After the Great Hanshin Earthquake that occurred six months after I had come to Japan, the 2000 Tottori earthquake also occurred, which was then followed by the 2002 Geiyo Earthquake as well as continuous volcanic eruptions. And recently, in 2014, Hiroshima Prefecture was struck by a series of landslides. I am really alarmed to see how often Japan faces natural disasters. And it is very impressive that Japan continues to improve its level of construction technology and urban infrastructure after each incident.

 Preparing for the employment examination was another moment that I remember really well. It is quite difficult for a foreigner to work in the civil engineering field in Japan, especially after the collapse of the “bubble economy” when the construction industry had fallen into a slump. But more than anything, I think the largest barrier for foreigners seeking employment in the civil engineering field in Japan is language, and also the employment examination. I remember spending long hours in preparation for that exam.

About my present job

After graduating from university, I started working at a major Japanese architectural consulting firm. This firm works on a number of projects to support the development of countries mainly in Asia but also in more than 60 countries around Africa, the Middle East, Latin America, etc. It also handles many infrastructure development projects in my own country, Myanmar. The firm’s first overseas project was building a hydroelectric power plant in Myanmar, and I remember reading an article about that project in a school textbook that I had used when I was a junior high school student in Myanmar. I remember learning about it in school and it had become one of my biggest motivations to join this firm.

I had a strong feeling that my country would be in need of civil engineers for the development of infrastructure and public works one day, and so I majored in civil engineering and gained experience in this field. For my first seven years at the firm, I worked on the social infrastructure construction sites of the Ministry of Land, Infrastructure, Transport and Tourism in Japan. Four years ago, in 2012, I was transferred to the Overseas Division and was assigned to development projects and social infrastructure projects implemented by the ODA of the Japanese government in developing countries, focusing mainly in and around Myanmar.

The opening of Myanmar to the world took some time due to political turmoil, but I finally had the opportunity to contribute to the development of infrastructure and public works in Myanmar beginning four years ago. Thanks to the projects overseen by JICA, the Ministry of Land, Infrastructure, Transport and Tourism, the Ministry of Economy, Trade and Industry, and others, I not only had the chance to get involved with projects in urban areas but also projects in rural areas inhabited by ethnic minorities. I finally had the opportunity to serve my country, Myanmar, in its development using the knowledge and experience I had gained in Japan. This year, I am in charge of the development project of the ODA of the Japanese government in Vietnam, and for the next three years I will mainly be working on such projects around Vietnam but will also be involved in similar projects in various countries.

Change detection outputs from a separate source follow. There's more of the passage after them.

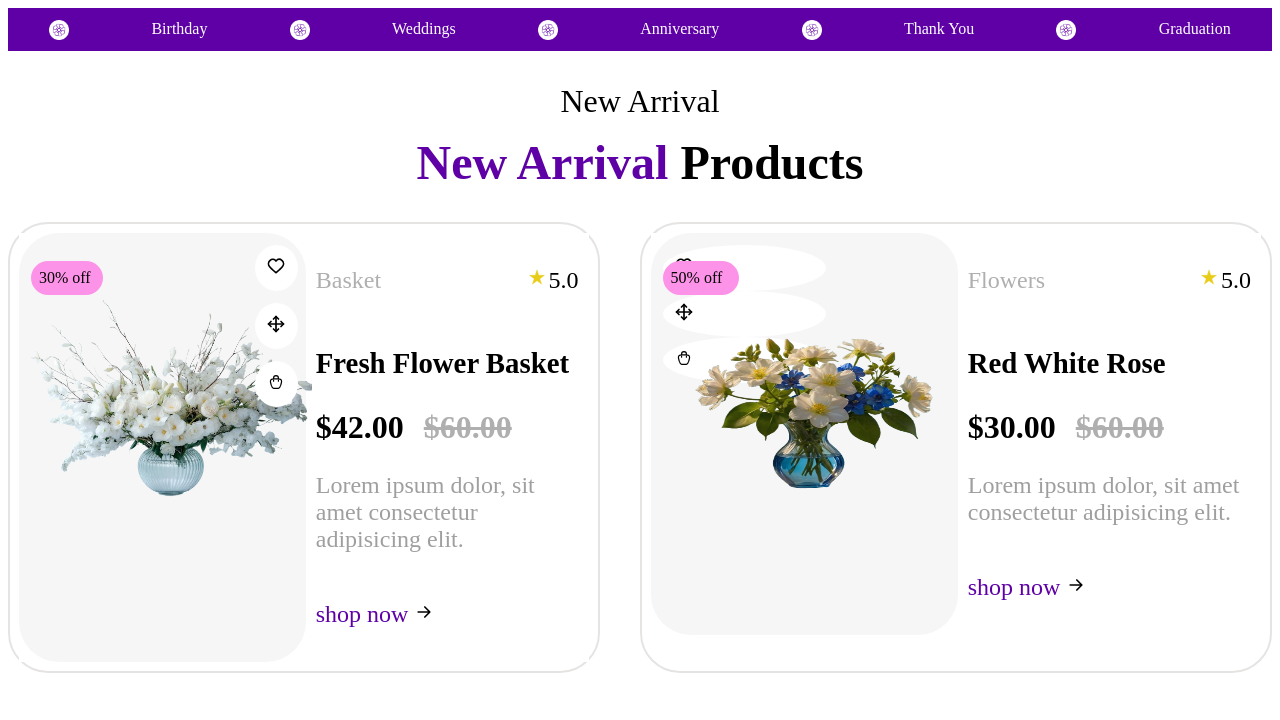
Repository: KolawoleTemilade/classroom-learning
Page: newarrival/index.html
An editor plug-in stored every save of this project. The page is shown before and after the next save, followed by the edit.
The browser window is 1280 px wide. The pictures show the whole page.

Above is the page before, as saved 2025-10-02 01:03:58.

After the next save:
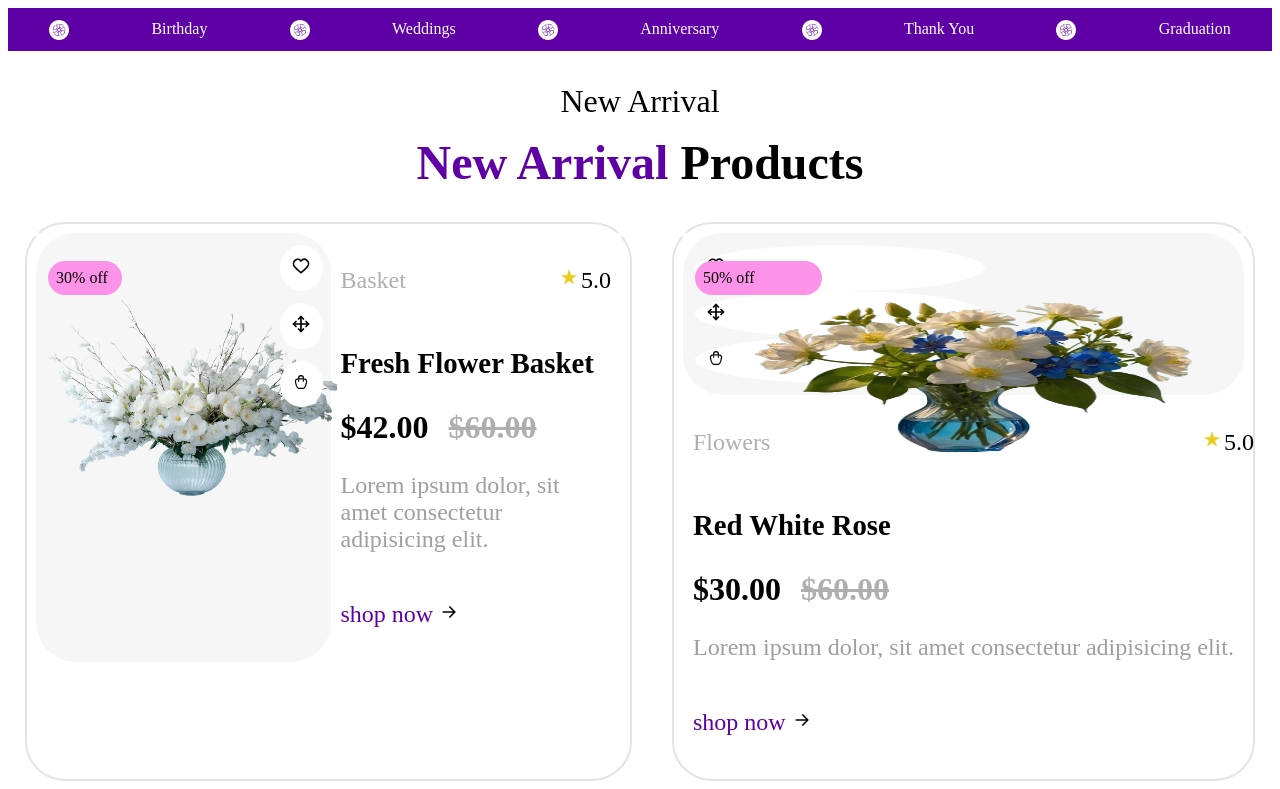
Saved 19 s later.
--- a/newarrival/index.html
+++ b/newarrival/index.html
@@ -142,7 +142,7 @@
                 />
                 <div class="absolute-container">
                   <p class="slash">50% off</p>
-                  <div class="icons-sec2">
+                  <!-- <div class="icons-sec2"> -->
                     <div class="icons">
                       <img
                         src="./images/icons/heart.svg"

After the save that followed:
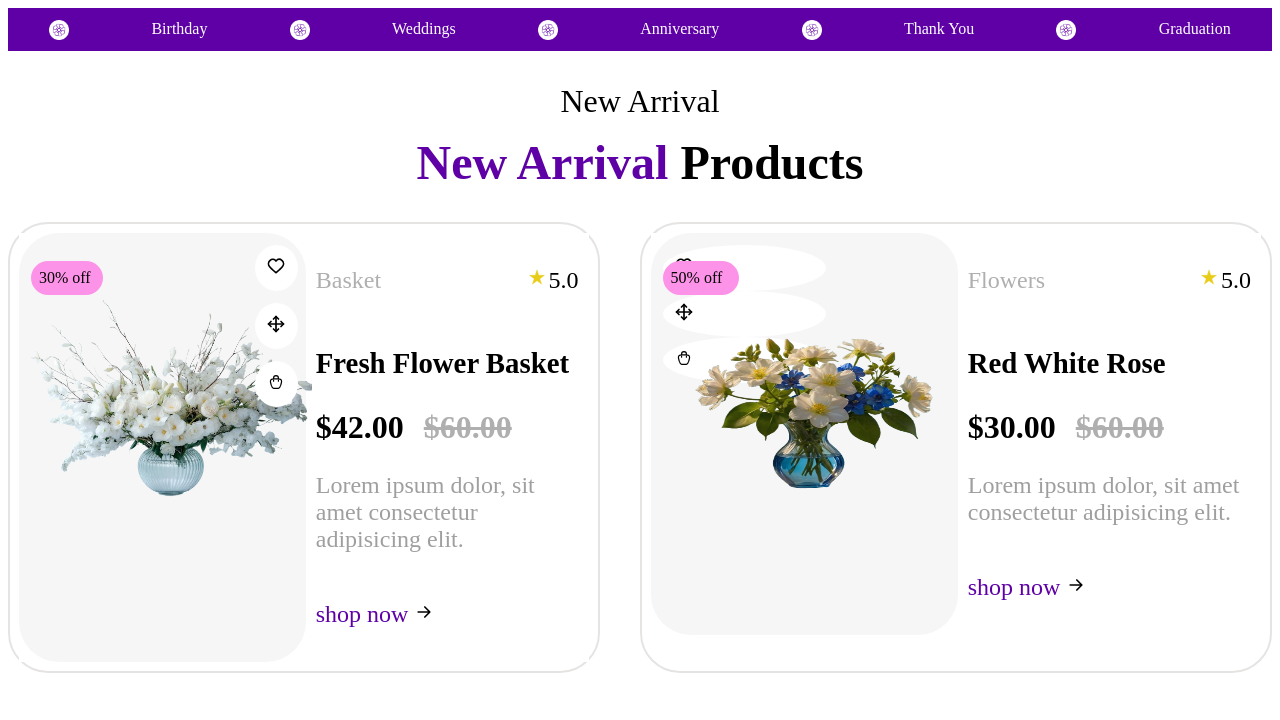
Saved 28 s later.
--- a/newarrival/index.html
+++ b/newarrival/index.html
@@ -142,7 +142,7 @@
                 />
                 <div class="absolute-container">
                   <p class="slash">50% off</p>
-                  <!-- <div class="icons-sec2"> -->
+                  <div class="icons-sec2">
                     <div class="icons">
                       <img
                         src="./images/icons/heart.svg"
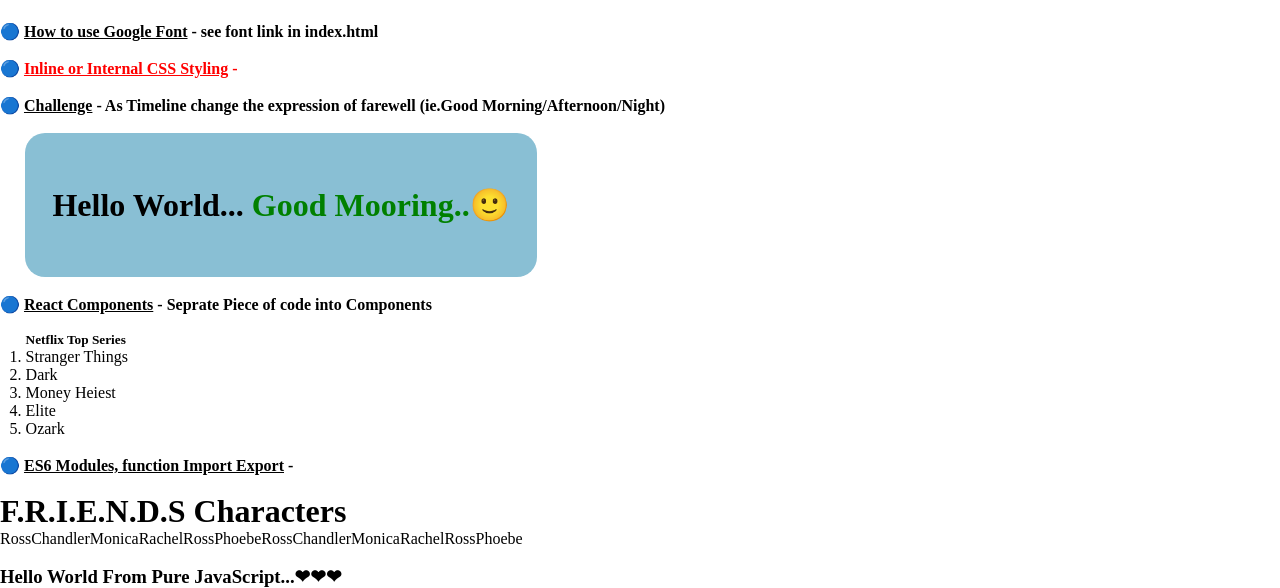
Repository: AalokJadhav/Being_ReactJS
Page: /
The author's editor kept a copy of each file at every save. The page is drawn from the files as they stood at one save, then again after the next save.
The browser window is 1280 px wide. The pictures show the part of the page from y = 620 to 1316 px (the page is 1208 px tall before and 1316 px after).
The project was rebuilt for these pictures with package versions that can differ from the ones it lists, and the page was loaded fresh each time.

Above is the page before, as saved 2021-10-16 00:27:44.

### public/index.html
<!DOCTYPE html>
<html lang="en">

<head>
  <meta charset="utf-8" />
  <link rel="icon" href="%PUBLIC_URL%/favicon.ico" />
  <meta name="viewport" content="width=device-width, initial-scale=1" />
  <meta name="theme-color" content="#000000" />
  <meta name="description" content="Web site created using create-react-app" />
  <link rel="apple-touch-icon" href="%PUBLIC_URL%/logo192.png" />
  <!--
      manifest.json provides metadata used when your web app is installed on a
      user's mobile device or desktop. See https://developers.google.com/web/fundamentals/web-app-manifest/
    -->
  <link rel="manifest" href="%PUBLIC_URL%/manifest.json" />
  <link rel="preconnect" href="https://fonts.googleapis.com">
  <link rel="preconnect" href="https://fonts.gstatic.com" crossorigin>
  <link href="https://fonts.googleapis.com/css2?family=Josefin+Slab:ital,wght@1,200&display=swap" rel="stylesheet">
  <!--
      Notice the use of %PUBLIC_URL% in the tags above.
      It will be replaced with the URL of the `public` folder during the build.
      Only files inside the `public` folder can be referenced from the HTML.

      Unlike "/favicon.ico" or "favicon.ico", "%PUBLIC_URL%/favicon.ico" will
      work correctly both with client-side routing and a non-root public URL.
      Learn how to configure a non-root public URL by running `npm run build`.
    -->
  <title>React App</title>
</head>

<body>
  <noscript>You need to enable JavaScript to run this app.</noscript>
  <div id="root"></div>
  <!--
      This HTML file is a template.
      If you open it directly in the browser, you will see an empty page.

      You can add webfonts, meta tags, or analytics to this file.
      The build step will place the bundled scripts into the <body> tag.

      To begin the development, run `npm start` or `yarn start`.
      To create a production bundle, use `npm run build` or `yarn build`.
    -->
</body>

</html>

### src/index.js
// var React = require ('react');
// var ReactDom = require ('react-dom');

import React from 'react';
import ReactDom from 'react-dom';
import './index.css';
import App from './App';
import {Characters} from './App';

const fullDate = new Date();
const date = fullDate.toLocaleDateString();
const time = fullDate.toLocaleTimeString();

const CurrDate = new Date(2021, 14, 10, 9);
const hour = CurrDate.getHours();
let greeting = '';

const cssStyle = {}

if (hour >= 1 && hour < 12) {
  greeting = 'Good Mooring..🙂';
  cssStyle.color = 'green';
} else if (hour >= 12 && hour < 19) {
  greeting = 'Good Afternoon..🙄';
  cssStyle.color = 'orange';
} else {
  greeting = 'Good Night..😴';
}
const RandomImgUrl = 'https://picsum.photos/2000';
const RandomImgUrl1 = 'https://picsum.photos/900';
const RandomImgUrl2 = 'https://picsum.photos/800';
ReactDom.render(

  //Fragments in ReactJS - Use <> </>  or <React.Fragment></React.Fragment>
  <>

    <h1 className="heading">Being React</h1><br />
    <h3>Hello  World From ReactJS...✋</h3><br />

    <h4>🔵 <u>Display Current date and time in JSX</u> -</h4><br />
    <div className="content">
      <p>Current Date is {`${date}`} </p>
      <p>Current Time is {`${time} `} </p>
    </div>
    <br />

    <h4>🔵 <u>JSX Attributes for random image</u> -</h4><br />
    <div className="img_div">
      <img src={RandomImgUrl} alt='random image1' />
      <img src={RandomImgUrl1} alt='random image2' />
      <img src={RandomImgUrl2} alt='random image3' />
    </div>
    <br />

    <h4>🔵 <u>How to use Google Font</u> -  see font link in index.html </h4>
    <div className="content">

    </div>
    <br />

    <h4 style={{ color: 'red', fontFamily: 'serif' }}>🔵 <u>Inline or Internal CSS Styling</u> -</h4>
    <div className="content">

    </div>
    <br />

    <h4>🔵 <u>Challenge</u> - As Timeline change the expression of farewell (ie.Good Morning/Afternoon/Night)</h4><br />
    <div className="challenge1">
      <h1>Hello World...<span style={cssStyle}> {greeting}</span></h1>
    </div>
    <br />

    <h4>🔵 <u>React Components</u> - Seprate Piece of code into Components</h4><br />
    <App />
    <br />

    <h4>🔵 <u>ES6 Modules, function Import Export</u> - </h4><br />
    <div >
      <h1>F.R.I.E.N.D.S Characters</h1>
      <ol>
        <li>{Characters}</li>
      </ol>
    </div>
    <br />
  </>,
  document.getElementById('root'));
<br />


// In Pure JavaScript
var h3 = document.createElement('h3');
h3.innerHTML = 'Hello  World From Pure JavaScript...❤❤❤';
document.getElementById('root').appendChild(h3);

### src/index.css
/* body {
  margin: 0;
  font-family: -apple-system, BlinkMacSystemFont, 'Segoe UI', 'Roboto', 'Oxygen',
    'Ubuntu', 'Cantarell', 'Fira Sans', 'Droid Sans', 'Helvetica Neue',
    sans-serif;
  -webkit-font-smoothing: antialiased;
  -moz-osx-font-smoothing: grayscale;
}

code {
  font-family: source-code-pro, Menlo, Monaco, Consolas, 'Courier New',
    monospace;
} */


*{margin: 0; padding: 0; box-sizing: border-box;};

.heading  h1{
  color: #fa9191;
  align-items: center;
  text-transform: capitalize;
  font-weight: bold;
  padding-left: 2%;
  font-family: 'Josefin Slab', serif;
}

.img_div img{
  width: 33%;
  height: 5%;
  margin: auto;
  padding-left: 2%;
}

.content {
  padding-left: 2%;
}

.challenge1 {
  background-color: rgb(137, 191, 212);
  width: 40%;
  height: 20vh;
  display: flex;
  justify-content: center;
  align-items: center;
  margin-top: -0px;
  margin-left: 25px;
  border-radius: 20px;
}

### src/App.js
import React from "react";
import Heading from "./Heading";
import List from "./List";

const Characters = ['Ross', 'Chandler', 'Monica', 'Rachel', 'Ross', 'Phoebe'];

Characters.forEach(function (data) {
    Characters.push(data);
})

function App() {

    return (
        <>
        <Heading />
        <List/>
    </>
    );
}

export default App;
export { Characters};

### src/Heading.jsx
import React from "react";

function  Heading() {
    return (
        <div className="content">
    <h5 style={{fontFamily: 'serif'}}>Netflix Top Series</h5>
    </div>
    )
}

export default Heading;

### src/List.jsx
import React from "react";

function List() {

    return (
        <div className="content">
             <ol>
    <li>Stranger Things</li>
    <li>Dark</li>
    <li>Money Heiest</li>
    <li>Elite</li>
    <li>Ozark</li>
  </ol>
        </div>
    )
}

export default List;

After the next save:
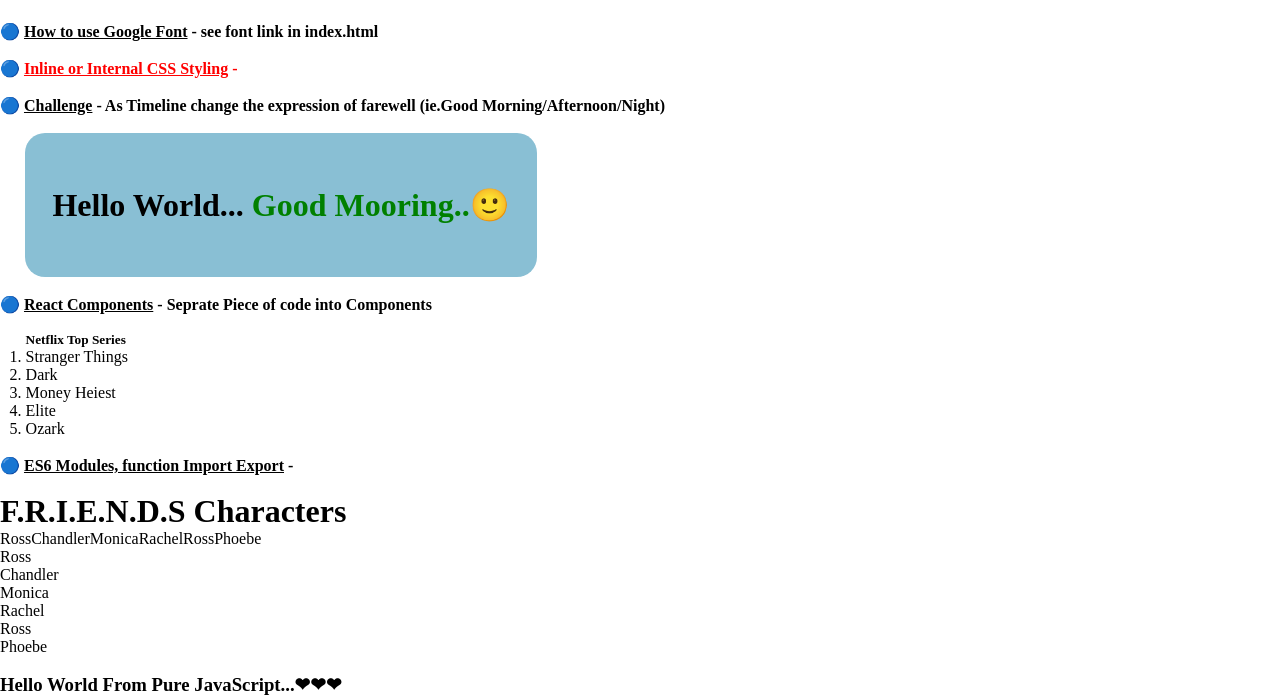
Saved 7 min 51 s later.
--- a/src/App.js
+++ b/src/App.js
@@ -5,7 +5,7 @@ import List from "./List";
 const Characters = ['Ross', 'Chandler', 'Monica', 'Rachel', 'Ross', 'Phoebe'];
 
 Characters.forEach(function (data) {
-    Characters.push(data);
+    Characters.push(<li>{data}</li>);
 })
 
 function App() {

With my Japanese pen-pal friends

At the graduation ceremony with Professor Sasaki and Associate Professor Moriwaki

International Youth Symposium sponsored by Hiroshima University

Myanmar traditional dance at international exchange event

Enjoying Myanmar food at home with friends

Skiing trip

(Original version: Japanese)


Name:Thi Ha

Affiliation at Hiroshima University:
Faculty of Engineering(Transferred in 1998)
Master's course, Graduate School of Engineering (2000-2002)
Doctoral Course, Graduate School of Engineering (2002-2005)

Present Affiliation: Architectural consulting firm
Position: Development of infrastructure and public works